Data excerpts
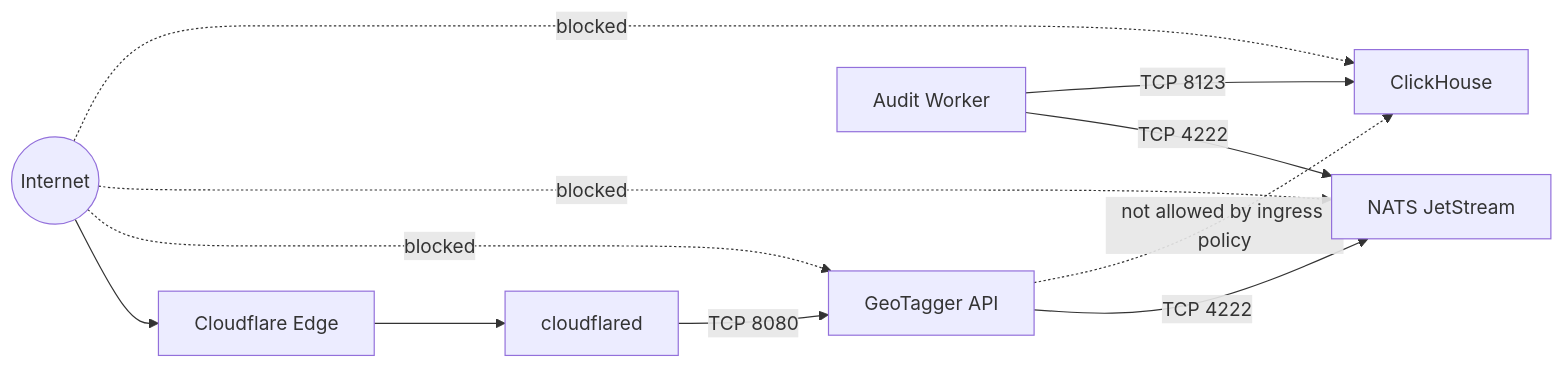
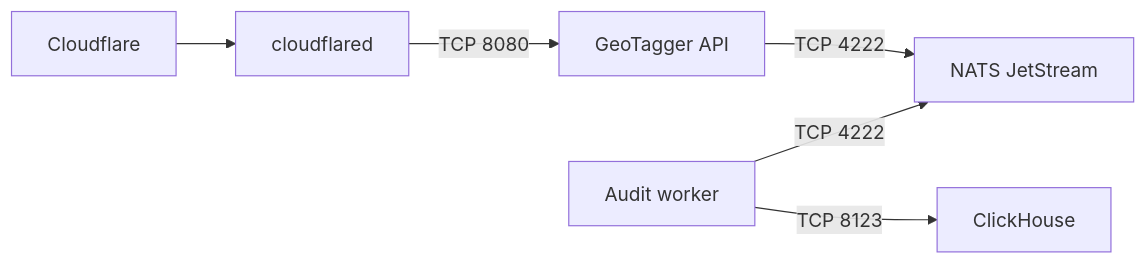
Diagram 12 of 14 in docs/KUBERNETES.md (Jstarzz/geotagger), drawn with Mermaid before and after one commit. The commit also changed other lines of this file, not shown here.

Commit message:
docs: fix Mermaid and tighten Kubernetes guide

````diff
--- a/docs/KUBERNETES.md
+++ b/docs/KUBERNETES.md
@@ -477,14 +277,8 @@
 ```mermaid
 flowchart LR
-    INTERNET((Internet)) --> CFEDGE[Cloudflare Edge]
-    CFEDGE --> CFD[cloudflared]
-    CFD -->|TCP 8080| API[GeoTagger API]
-    API -->|TCP 4222| NATS[NATS JetStream]
-    WORKER[Audit Worker] -->|TCP 4222| NATS
-    WORKER -->|TCP 8123| CH[ClickHouse]
-
-    INTERNET -. blocked .-> API
-    INTERNET -. blocked .-> NATS
-    INTERNET -. blocked .-> CH
-    API -. not allowed by ingress policy .-> CH
+    EDGE["Cloudflare"] --> CFD["cloudflared"]
+    CFD -->|"TCP 8080"| API["GeoTagger API"]
+    API -->|"TCP 4222"| NATS["NATS JetStream"]
+    WORKER["Audit worker"] -->|"TCP 4222"| NATS
+    WORKER -->|"TCP 8123"| CH["ClickHouse"]
 ```
````
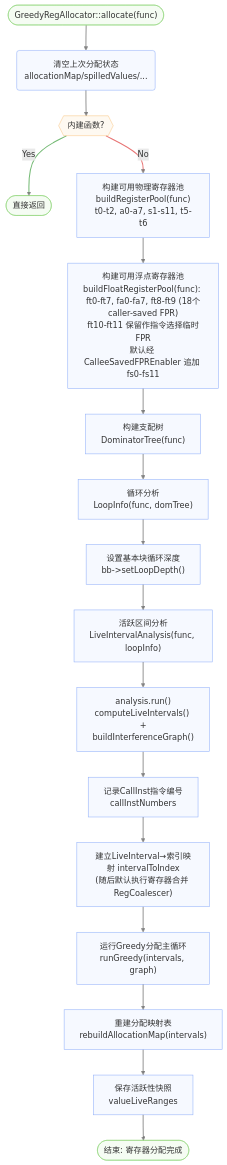
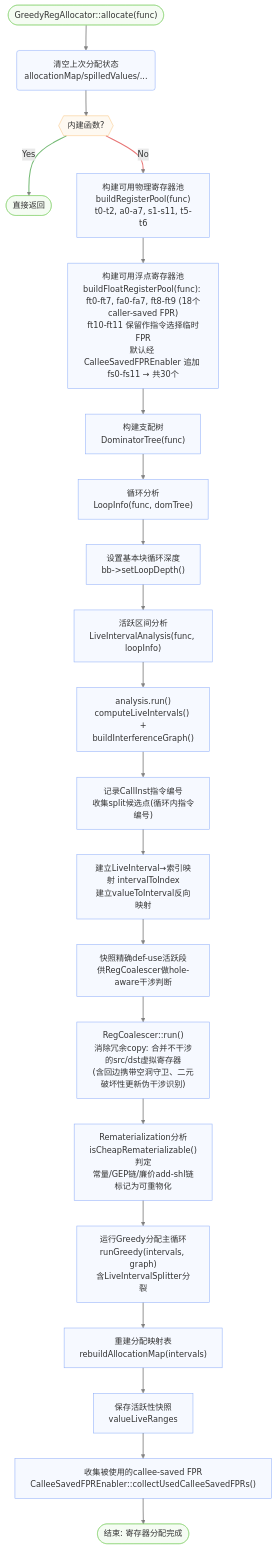
Before and after one commit to LLLLLLLLazy/compiler-lite: the first of 7 diagrams in docs/backend-regalloc.md, drawn with Mermaid. The commit also changed other lines of this file and 6 other files, not shown here.

````diff
--- a/docs/backend-regalloc.md
+++ b/docs/backend-regalloc.md
@@ -5,37 +5,42 @@
 ```mermaid
 flowchart TD
     Start(["GreedyRegAllocator::allocate(func)"]) --> Clear("清空上次分配状态<br>allocationMap/spilledValues/...")
 
     Clear --> BuiltinCheck{{"内建函数?"}}
     BuiltinCheck -- "Yes" --> Return(["直接返回"])
     BuiltinCheck -- "No" --> BuildPool["构建可用物理寄存器池<br>buildRegisterPool(func)<br>t0-t2, a0-a7, s1-s11, t5-t6"]
 
-    BuildPool --> BuildFloatPool["构建可用浮点寄存器池<br>buildFloatRegisterPool(func): ft0-ft7, fa0-fa7, ft8-ft9 (18个caller-saved FPR)<br>ft10-ft11 保留作指令选择临时FPR<br>默认经 CalleeSavedFPREnabler 追加 fs0-fs11"]
+    BuildPool --> BuildFloatPool["构建可用浮点寄存器池<br>buildFloatRegisterPool(func): ft0-ft7, fa0-fa7, ft8-ft9 (18个caller-saved FPR)<br>ft10-ft11 保留作指令选择临时FPR<br>默认经 CalleeSavedFPREnabler 追加 fs0-fs11 → 共30个"]
     BuildFloatPool --> DomTree["构建支配树<br>DominatorTree(func)"]
     DomTree --> LoopInfo["循环分析<br>LoopInfo(func, domTree)"]
     LoopInfo --> SetDepth["设置基本块循环深度<br>bb->setLoopDepth()"]
 
     SetDepth --> LIA["活跃区间分析<br>LiveIntervalAnalysis(func, loopInfo)"]
     LIA --> LIARun["analysis.run()<br>computeLiveIntervals() +<br>buildInterferenceGraph()"]
-    LIARun --> RecordCall["记录CallInst指令编号<br>callInstNumbers"]
-    RecordCall --> BuildIndex["建立LiveInterval→索引映射 intervalToIndex<br>(随后默认执行寄存器合并 RegCoalescer)"]
+    LIARun --> RecordCall["记录CallInst指令编号<br>收集split候选点(循环内指令编号)"]
+    RecordCall --> BuildIndex["建立LiveInterval→索引映射 intervalToIndex<br>建立valueToInterval反向映射"]
+    BuildIndex --> PreciseSnapshot["快照精确def-use活跃段<br>供RegCoalescer做hole-aware干涉判断"]
 
-    BuildIndex --> RunGreedy["运行Greedy分配主循环<br>runGreedy(intervals, graph)"]
+    PreciseSnapshot --> Coalesce["RegCoalescer::run()<br>消除冗余copy: 合并不干涉的src/dst虚拟寄存器<br>(含回边携带空洞守卫、二元破坏性更新伪干涉识别)"]
+    Coalesce --> Remat["Rematerialization分析<br>isCheapRematerializable()判定<br>常量/GEP链/廉价add-shl链标记为可重物化"]
+
+    Remat --> RunGreedy["运行Greedy分配主循环<br>runGreedy(intervals, graph)<br>含LiveIntervalSplitter分裂"]
     RunGreedy --> Rebuild["重建分配映射表<br>rebuildAllocationMap(intervals)"]
     Rebuild --> SaveLive["保存活跃性快照<br>valueLiveRanges"]
-    SaveLive --> End(["结束: 寄存器分配完成"])
+    SaveLive --> CollectFPR["收集被使用的callee-saved FPR<br>CalleeSavedFPREnabler::collectUsedCalleeSavedFPRs()"]
+    CollectFPR --> End(["结束: 寄存器分配完成"])
 
     %%Node styles
     classDef default fill:#E2EAFE4F,stroke:#5A88F6AF
     classDef endNode fill:#DDF4D84F,stroke:#7DCF62AF
     classDef decisionNode fill:#FCEBD34f,stroke:#F6AA4BAF
 
     %%Link styles
     linkStyle default stroke:#666666AF,stroke-width:2px
     linkStyle 2 stroke:#339933AF,stroke-width:2px
     linkStyle 3 stroke:#DD3333AF,stroke-width:2px
 
     %%Node classes
     class Start,End,Return endNode
     class BuiltinCheck decisionNode
 ```
````
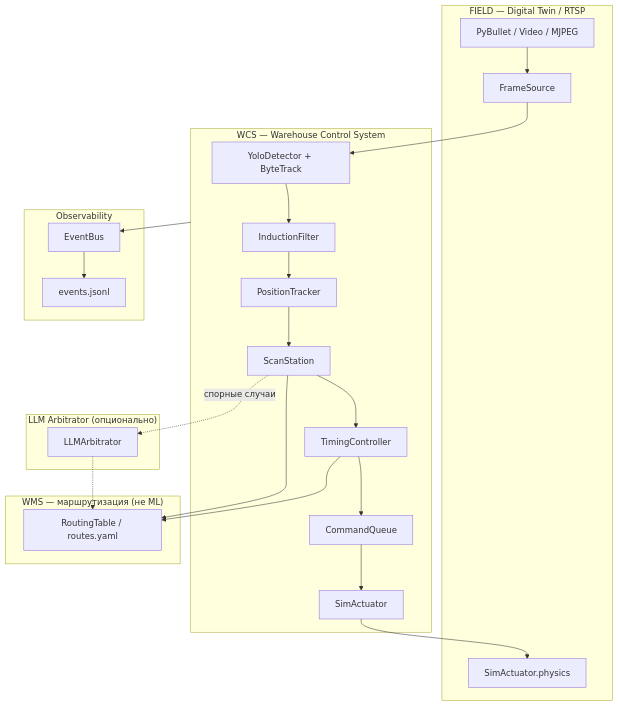
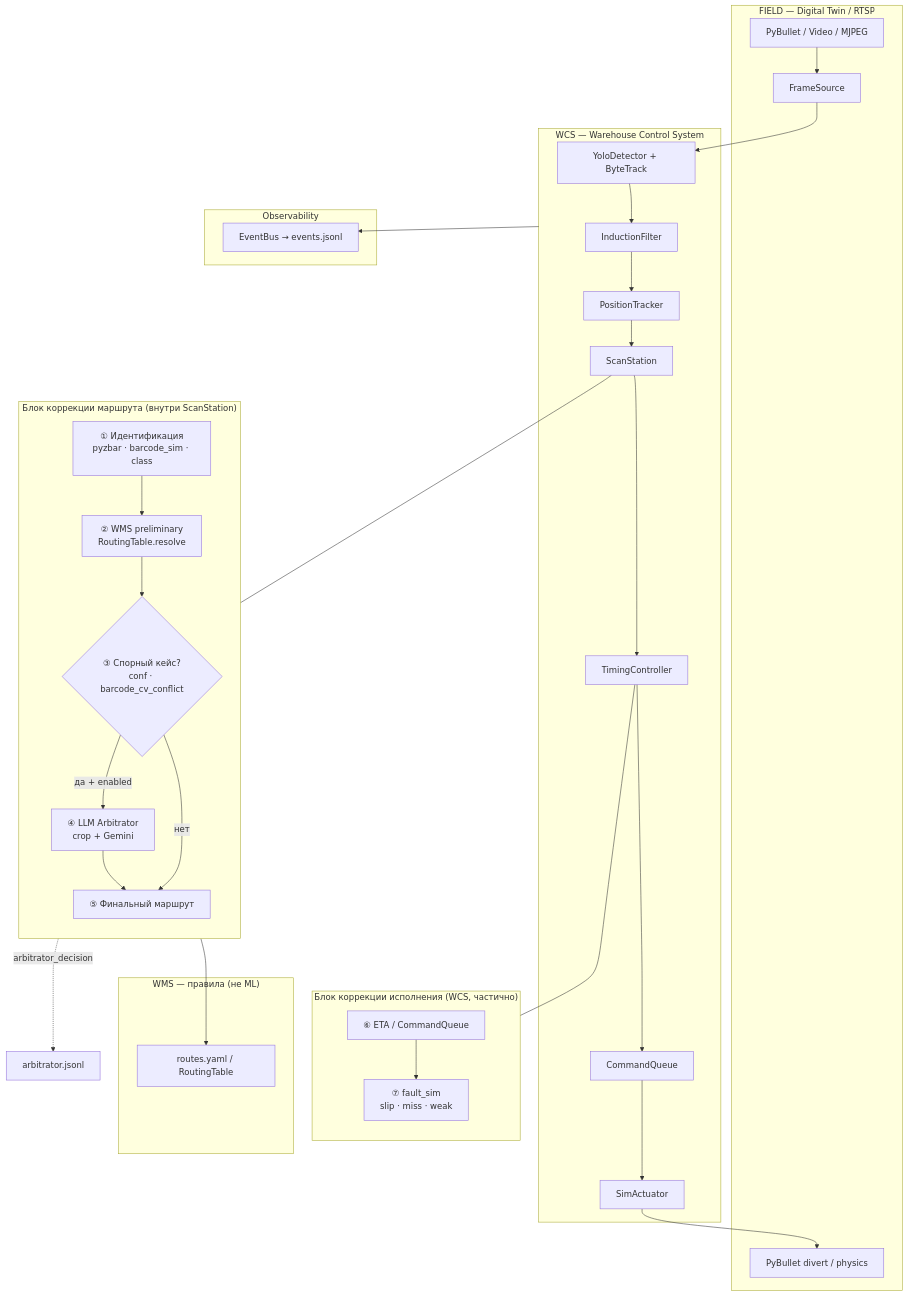
The first of 2 diagrams in ARCHITECTURE.md (kobyzev-yuri/ozon), drawn with Mermaid before and after one commit. The commit also changed other lines of this file and 16 other files, not shown here.

First line of the commit message:
Add correction blocks to architecture, fault sim, and barcode sim.

````diff
--- a/ARCHITECTURE.md
+++ b/ARCHITECTURE.md
@@ -18,43 +18,56 @@
 ```mermaid
 flowchart TB
     subgraph FIELD["FIELD — Digital Twin / RTSP"]
         FS[FrameSource]
         PB[PyBullet / Video / MJPEG]
-        ACT_PH[SimActuator.physics]
+        ACT_PH[PyBullet divert / physics]
         PB --> FS
     end
 
     subgraph WCS["WCS — Warehouse Control System"]
         DET[YoloDetector + ByteTrack]
         IND[InductionFilter]
         SCAN[ScanStation]
         POS[PositionTracker]
         TIM[TimingController]
         Q[CommandQueue]
         SA[SimActuator]
-        FS --> DET --> IND --> POS
-        POS --> SCAN
+        FS --> DET --> IND --> POS --> SCAN
         SCAN --> TIM --> Q --> SA
         SA --> ACT_PH
     end
 
-    subgraph WMS["WMS — маршрутизация (не ML)"]
-        RT[RoutingTable / routes.yaml]
-        SCAN --> RT
-        TIM --> RT
+    subgraph CORR_SCAN["Блок коррекции маршрута (внутри ScanStation)"]
+        direction TB
+        ID["① Идентификация<br/>pyzbar · barcode_sim · class"]
+        WMS_P["② WMS preliminary<br/>RoutingTable.resolve"]
+        CHK{"③ Спорный кейс?<br/>conf · barcode_cv_conflict"}
+        LLM["④ LLM Arbitrator<br/>crop + Gemini"]
+        ROUTE["⑤ Финальный маршрут"]
+        ID --> WMS_P --> CHK
+        CHK -->|да + enabled| LLM --> ROUTE
+        CHK -->|нет| ROUTE
     end
 
-    subgraph ARB["LLM Arbitrator (опционально)"]
-        LLM[LLMArbitrator]
-        SCAN -.->|спорные случаи| LLM
-        LLM -.-> RT
+    subgraph CORR_EXEC["Блок коррекции исполнения (WCS, частично)"]
+        direction TB
+        ETA["⑥ ETA / CommandQueue"]
+        FAULT["⑦ fault_sim<br/>slip · miss · weak"]
+        ETA --> FAULT
     end
 
+    subgraph WMS["WMS — правила (не ML)"]
+        RT[routes.yaml / RoutingTable]
+    end
+
+    SCAN --- CORR_SCAN
+    WMS_P --> RT
+    LLM -.->|arbitrator_decision| AJL[arbitrator.jsonl]
+    TIM --- CORR_EXEC
+
     subgraph OBS["Observability"]
-        EB[EventBus]
-        JL[events.jsonl]
-        EB --> JL
+        EB[EventBus → events.jsonl]
     end
 
     WCS --> EB
 ```
````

*REQUIRED ACTION*
Your answer should consist of the lines from the line with "--> POS --> SCAN" to the line with "WMS_P --> CHK" above, repeated exactly, both ends included.

*EXERCISE OUTPUT*
+        FS --> DET --> IND --> POS --> SCAN
         SCAN --> TIM --> Q --> SA
         SA --> ACT_PH
     end
 
-    subgraph WMS["WMS — маршрутизация (не ML)"]
-        RT[RoutingTable / routes.yaml]
-        SCAN --> RT
-        TIM --> RT
+    subgraph CORR_SCAN["Блок коррекции маршрута (внутри ScanStation)"]
+        direction TB
+        ID["① Идентификация<br/>pyzbar · barcode_sim · class"]
+        WMS_P["② WMS preliminary<br/>RoutingTable.resolve"]
+        CHK{"③ Спорный кейс?<br/>conf · barcode_cv_conflict"}
+        LLM["④ LLM Arbitrator<br/>crop + Gemini"]
+        ROUTE["⑤ Финальный маршрут"]
+        ID --> WMS_P --> CHK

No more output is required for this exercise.